Although the vitamin riboflavin is synthesized by micro-organisms in the paunch of the cow, its concentration in milk can be altered somewhat by altering the quantity of it in the feed. The riboflavin content of milk also may vary with the breed of the cow, and has been reported to be influenced by other factors. Reports, therefore, of its concentration in milk show a wide variation, but all of the results agree in indicating that milk is an excellent source -of the vitamin. Thus C. A. Elvehjem, in a review on the B vitamins, gives the average riboflavin content of milk as 2 mg. per liter; Sharp and Hand also give 2 mg. per liter, and state that winter milk may be 10 to 20 percent lower than that produced by cows on pasture.
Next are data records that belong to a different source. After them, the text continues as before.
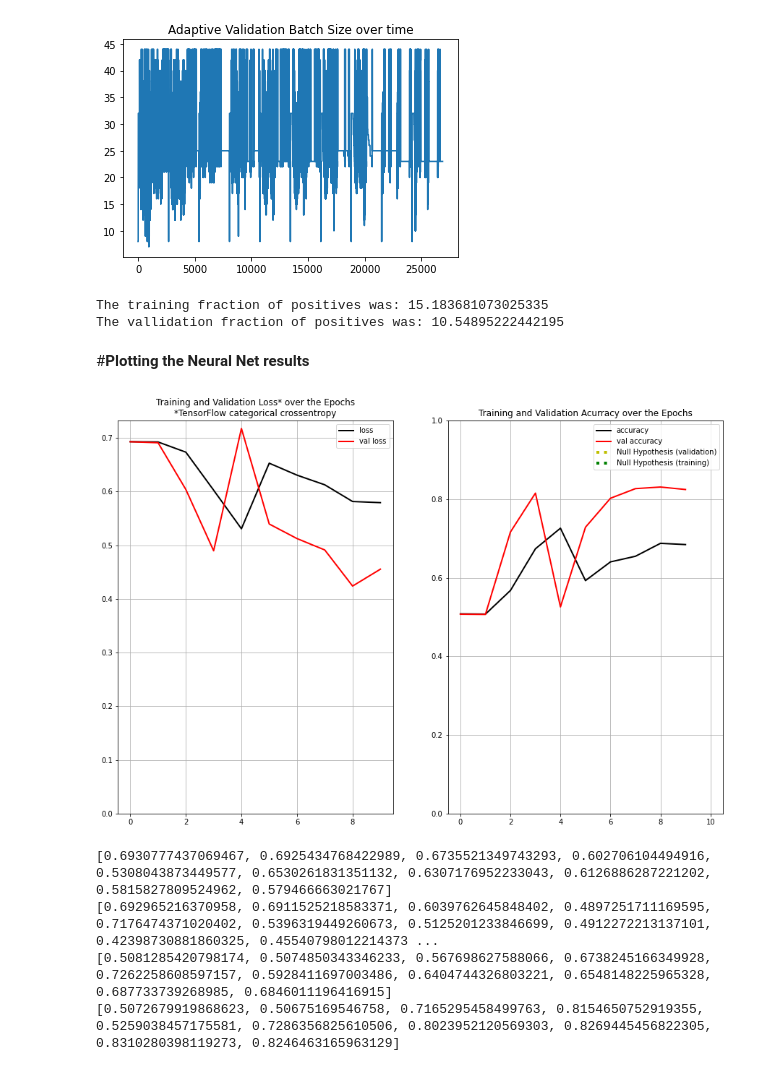
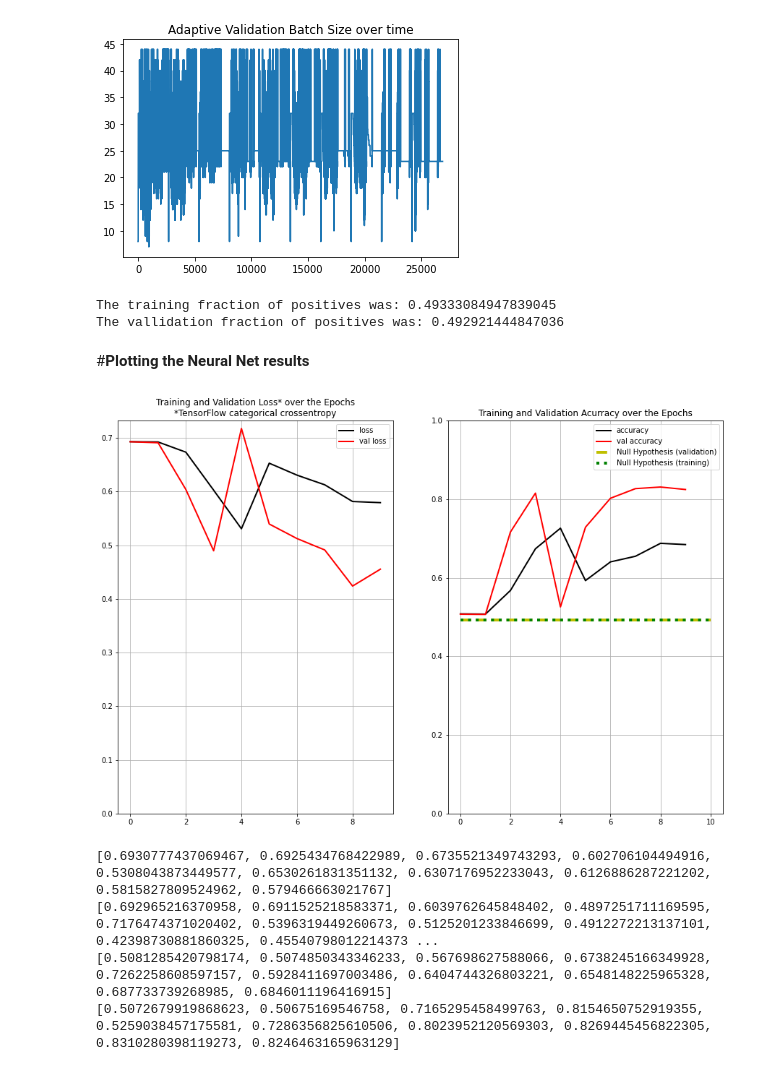
Before and after one commit to GastonMazzei/TraceMeOut, a Jupyter notebook: utils/TraceMeOut_4GoogleColab.ipynb, the cells around one changed output. Saved outputs shown, nothing was run; the diff lists cells and outputs as text; code cells hidden in the pictures.

```diff
--- a/utils/TraceMeOut_4GoogleColab.ipynb
+++ b/utils/TraceMeOut_4GoogleColab.ipynb
@@ -730,7 +730,7 @@ if BYPASS_PREVIOUS_SECTION or not DATASET_ITERATOR_APPROACH:
   S,T = 0,0
   for yp in yplus_train:
     T += yp[1]
-    S += yp[0]*yp[1]
+    S += yp[0]
   train_unbalance = S / T
 
 
@@ -739,7 +739,7 @@ if BYPASS_PREVIOUS_SECTION or not DATASET_ITERATOR_APPROACH:
   S,T = 0,0
   for yp in yplus_val:
     T += yp[1]
-    S += yp[0]*yp[1]
+    S += yp[0]
   val_unbalance = S / T
 
   print(f'The training fraction of positives was: {train_unbalance}')
@@ -755,41 +755,41 @@ if BYPASS_PREVIOUS_SECTION or not DATASET_ITERATOR_APPROACH:
       R = sum([x[0] * x[1] / S for x in y])
       PROCESSED_METRICS[k].append(R)
 # %% [output]
-The training fraction of positives was: 15.183681073025335
-The vallidation fraction of positives was: 10.54895222442195
+The training fraction of positives was: 0.49333084947839045
+The vallidation fraction of positives was: 0.492921444847036
 # %% [markdown]
 #<b>Plotting the Neural Net results</b>
 # %%
 # Display results
 if not BYPASS_PREVIOUS_SECTION and DATASET_ITERATOR_APPROACH:
   results = history.history
 else:
   results = PROCESSED_METRICS
 
 f,ax = plt.subplots(1,2,figsize=(15,10))
 
 ax[0].plot(results['loss'],label='loss', c='k', lw=2)
 ax[0].plot(results['val_loss'], label='val loss', c='r', lw=2)
 ax[0].grid()
 ax[0].set_title('Training and Validation Loss* over the Epochs\n*TensorFlow categorical crossentropy')
 ax[0].set_ylim(0,None)
 ax[0].legend()
 
 ax[1].plot(results['categorical_accuracy'],label='accuracy', c='k', lw=2)
 ax[1].plot(results['val_categorical_accuracy'], label='val accuracy', c='r', lw=2)
 ax[1].set_ylim(0,1)
 if DATASET_ITERATOR_APPROACH:
   ax[1].hlines(0.5, 0, EPOCHS, color='y', ls=':', lw=4, label='Null Hypothesis\n(perfect 50% tag balance case)')
 else:
-  ax[1].hlines(val_unbalance, 0, EPOCHS, color='y', ls=':', lw=4, label='Null Hypothesis (validation)')
+  ax[1].hlines(val_unbalance, 0, EPOCHS, color='y', ls='--', lw=4, label='Null Hypothesis (validation)')
   ax[1].hlines(train_unbalance, 0, EPOCHS, color='g', ls=':', lw=4, label='Null Hypothesis (training)')
 ax[1].grid()
 ax[1].set_title('Training and Validation Acurracy over the Epochs')
 ax[1].legend()
 
 plt.show()
 # %% [output]
-[figure, old version]
+[figure, new version]
 # %%
 # Print the raw values of the metrics, just in case we want to use them to make nicer plots
 # without re-running the notebook :O
```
Arthur D. Holmes and associates at the Massachusetts station found that there were 1.43 mg. of riboflavin per liter of milk from cows on winter rations, and that there were no immediate increases in this amount when these cows were put to pasture.
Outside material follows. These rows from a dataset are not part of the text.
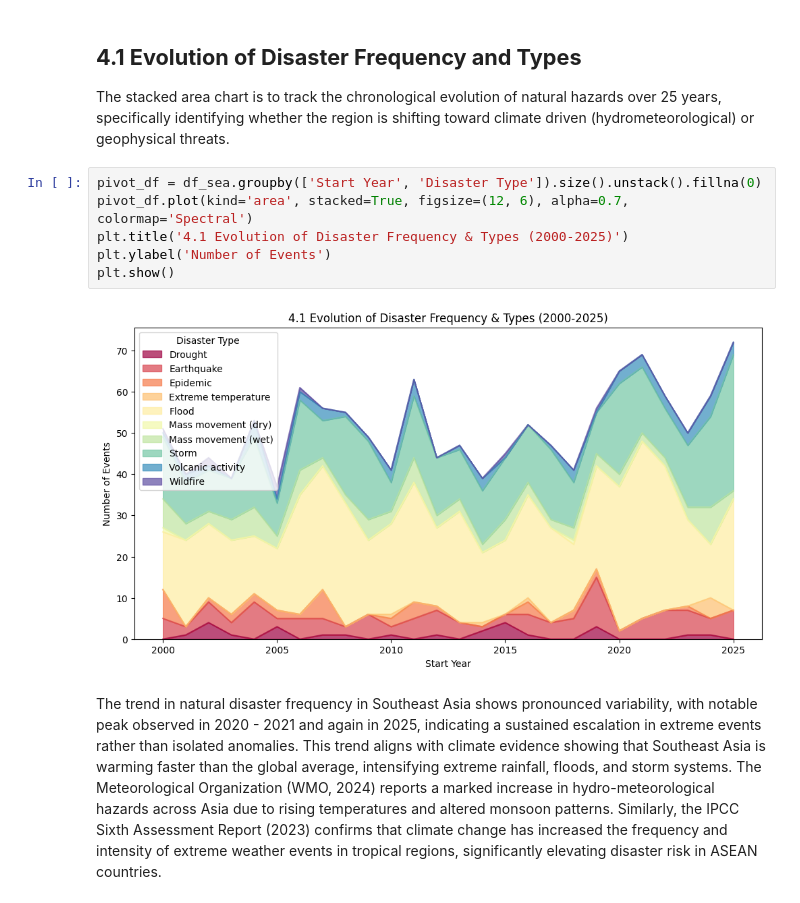
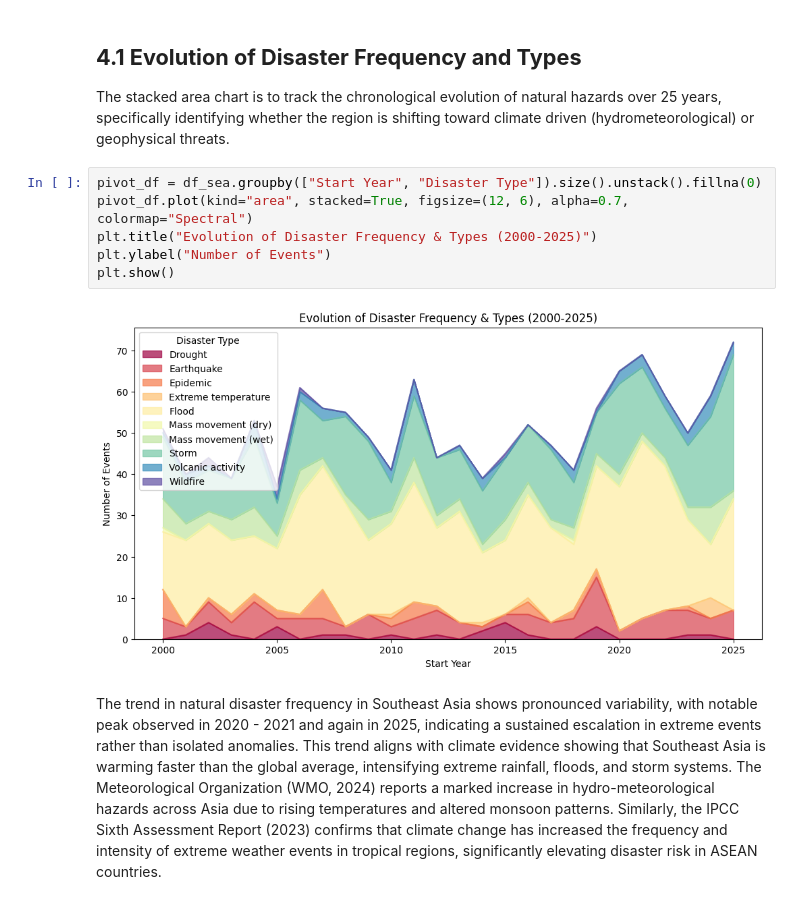
Before and after one commit to Rozieyati/Project_2_Data_Science, a Jupyter notebook: P166417_Impact_Analysis_of_Natural_Disasters_in_Asia.ipynb, the cells around one changed output. Drawn from its saved outputs; the diff is of its cells as text.

```diff
--- a/P166417_Impact_Analysis_of_Natural_Disasters_in_Asia.ipynb
+++ b/P166417_Impact_Analysis_of_Natural_Disasters_in_Asia.ipynb
@@ -319,13 +319,13 @@ The final audit shows that all null values have been successfully addressed. Thi
 
 The stacked area chart is to track the chronological evolution of natural hazards over 25 years, specifically identifying whether the region is shifting toward climate driven (hydrometeorological) or geophysical threats.
 # %%
-pivot_df = df_sea.groupby(['Start Year', 'Disaster Type']).size().unstack().fillna(0)
-pivot_df.plot(kind='area', stacked=True, figsize=(12, 6), alpha=0.7, colormap='Spectral')
-plt.title('4.1 Evolution of Disaster Frequency & Types (2000-2025)')
-plt.ylabel('Number of Events')
+pivot_df = df_sea.groupby(["Start Year", "Disaster Type"]).size().unstack().fillna(0)
+pivot_df.plot(kind="area", stacked=True, figsize=(12, 6), alpha=0.7, colormap="Spectral")
+plt.title("Evolution of Disaster Frequency & Types (2000-2025)")
+plt.ylabel("Number of Events")
 plt.show()
 # %% [output]
-[figure, old version]
+[figure, new version]
 # %% [markdown]
 The trend in natural disaster frequency in Southeast Asia shows pronounced variability, with notable peak observed in 2020 - 2021 and again in 2025, indicating a sustained escalation in extreme events rather than isolated anomalies. This trend aligns with climate evidence showing that Southeast Asia is warming faster than the global average, intensifying extreme rainfall, floods, and storm systems. The Meteorological Organization (WMO, 2024) reports a marked increase in hydro-meteorological hazards across Asia due to rising temperatures and altered monsoon patterns. Similarly, the IPCC Sixth Assessment Report (2023) confirms that climate change has increased the frequency and intensity of extreme weather events in tropical regions, significantly elevating disaster risk in ASEAN countries.
 
```
Also changed, not shown: parts of 29 cells of this notebook.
Riboflavin is remarkably stable toward heat except in the presence of light. It is not destroyed in the homogenization, pasteurization, or boiling of milk. But, according to Sharp and Hand, "about one-fourth of the jiboflavin in a bottle of milk is converted to lumiflavin," which is devoid of vitamin activity; "by exposure to bright sunlight for 1 hour." R. R. Williams and V. H. Cheldelin at the University of Texas demonstrated that as much as 26 percent of the riboflavin in milk may be destroyed by exposure to light for 5 minutes at 100 C.
Walter J. Peterson, F. M. Haig, and A. O. Shaw, at North Carolina State College, exposed fresh samples of milk in pint bottles at temperatures between 60 and 72 F. on sunny days at times between midmorning and midafternoon in direct sunlight on an open porch. The original riboflavin content of the samples varied from 0.83 to 2.60 ( average 1.90) mg. per liter. The losses of riboflavin during periods of 30, 90, 120, and 210 minutes were, respectively, 28, 50, 66, and 72 percent. There was no loss of riboflavin in control samples of milk stored in the dark at room temperature for 24 hours, nor when stored for 7 days in a refrigerator; and, when samples that had been exposed to light were placed in the dark in a refrigerator, further loss was extremely small.
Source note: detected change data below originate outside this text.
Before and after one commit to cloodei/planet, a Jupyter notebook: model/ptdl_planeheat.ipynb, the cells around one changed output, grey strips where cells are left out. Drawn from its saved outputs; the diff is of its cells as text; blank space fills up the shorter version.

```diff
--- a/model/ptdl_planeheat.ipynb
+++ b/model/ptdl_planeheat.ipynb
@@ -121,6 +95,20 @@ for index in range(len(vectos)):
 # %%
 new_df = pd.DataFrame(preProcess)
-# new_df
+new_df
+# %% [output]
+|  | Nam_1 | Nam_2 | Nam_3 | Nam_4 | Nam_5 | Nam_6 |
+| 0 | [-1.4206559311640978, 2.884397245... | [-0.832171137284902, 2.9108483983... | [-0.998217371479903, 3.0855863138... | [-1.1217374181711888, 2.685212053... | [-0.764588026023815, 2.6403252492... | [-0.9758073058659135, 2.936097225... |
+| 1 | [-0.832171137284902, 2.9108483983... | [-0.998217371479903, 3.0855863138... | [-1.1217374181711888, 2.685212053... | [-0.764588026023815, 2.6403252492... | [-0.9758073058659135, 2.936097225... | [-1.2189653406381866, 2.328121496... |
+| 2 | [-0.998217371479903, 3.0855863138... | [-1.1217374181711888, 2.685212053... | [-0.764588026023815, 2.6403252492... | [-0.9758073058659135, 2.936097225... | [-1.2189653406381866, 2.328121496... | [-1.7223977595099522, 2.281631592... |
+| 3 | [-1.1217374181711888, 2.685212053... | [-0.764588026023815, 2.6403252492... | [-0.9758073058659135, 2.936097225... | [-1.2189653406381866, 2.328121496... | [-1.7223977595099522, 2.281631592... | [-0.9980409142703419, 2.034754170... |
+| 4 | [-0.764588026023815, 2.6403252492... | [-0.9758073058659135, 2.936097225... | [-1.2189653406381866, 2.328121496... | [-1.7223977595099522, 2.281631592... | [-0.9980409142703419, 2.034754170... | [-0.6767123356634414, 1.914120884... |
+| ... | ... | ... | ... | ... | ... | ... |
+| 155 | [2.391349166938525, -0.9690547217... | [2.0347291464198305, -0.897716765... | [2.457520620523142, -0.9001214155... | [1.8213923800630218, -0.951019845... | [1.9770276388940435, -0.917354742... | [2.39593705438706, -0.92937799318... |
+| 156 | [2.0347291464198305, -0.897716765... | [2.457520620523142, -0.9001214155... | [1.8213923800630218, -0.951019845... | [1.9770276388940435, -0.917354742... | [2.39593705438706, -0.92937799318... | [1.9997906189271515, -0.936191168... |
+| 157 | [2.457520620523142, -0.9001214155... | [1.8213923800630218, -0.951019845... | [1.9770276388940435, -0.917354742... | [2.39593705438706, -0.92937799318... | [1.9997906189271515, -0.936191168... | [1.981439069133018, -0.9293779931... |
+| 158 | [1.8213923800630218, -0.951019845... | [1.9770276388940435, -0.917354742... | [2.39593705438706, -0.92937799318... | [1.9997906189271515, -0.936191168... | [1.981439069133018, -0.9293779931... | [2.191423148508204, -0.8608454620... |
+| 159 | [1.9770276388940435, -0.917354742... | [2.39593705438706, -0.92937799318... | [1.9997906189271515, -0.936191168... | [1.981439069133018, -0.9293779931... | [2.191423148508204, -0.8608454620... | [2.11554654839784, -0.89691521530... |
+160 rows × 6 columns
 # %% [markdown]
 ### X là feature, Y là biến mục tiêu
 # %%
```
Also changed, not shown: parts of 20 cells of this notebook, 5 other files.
Olof E. Stamberg and D. R. Theophilus, at the Idaho Agricultural Experiment Station, made an extensive study of the losses of riboflavin in milk as a result of exposure to light and on methods of preventing this loss. They reported :
"The results of this study show that direct sunlight exposure of milk is very detrimental to the riboflavin content. It is a common practice to deliver milk bottles on doorsteps where they stand fully exposed for long periods. A shady place or lightproof box or cabinet should be provided unless protective types of containers are adopted.
"The results of this work show that as much as 40 percent of the riboflavin in milk was destroyed after 2 hours' exposure to direct sunlight in clear quart bottles even though the milk was quite cool. Good shade, brown glass bottles, or paper containers gave very good protection. One type of paper container was less efficient in this respect than three other types.
"After milk was exposed to sunlight and subsequently stored in the dark in a refrigerator, there was no further loss of riboflavin for the 20 hours investigated.
"Temperature is an important factor, and the photolysis of riboflavin at near freezing temperature was low as compared to near boiling temperature. The photolysis of riboflavin in raw milk was generally greater than in pasteurized milk and least in homogenized milk.
"Milk kept in a store showcase close to a window lost some riboflavin, but there was practically no loss in milk stored in a showcase where most of the light came from low intensity electric lights.
"As much as 11-12 percent of the riboflavin was lost due to daylight when milk was allowed to simmer for 30 minutes in covered glass pan or uncovered aluminum pan in a bright room, but there was practically no loss when a covered aluminum pan was used."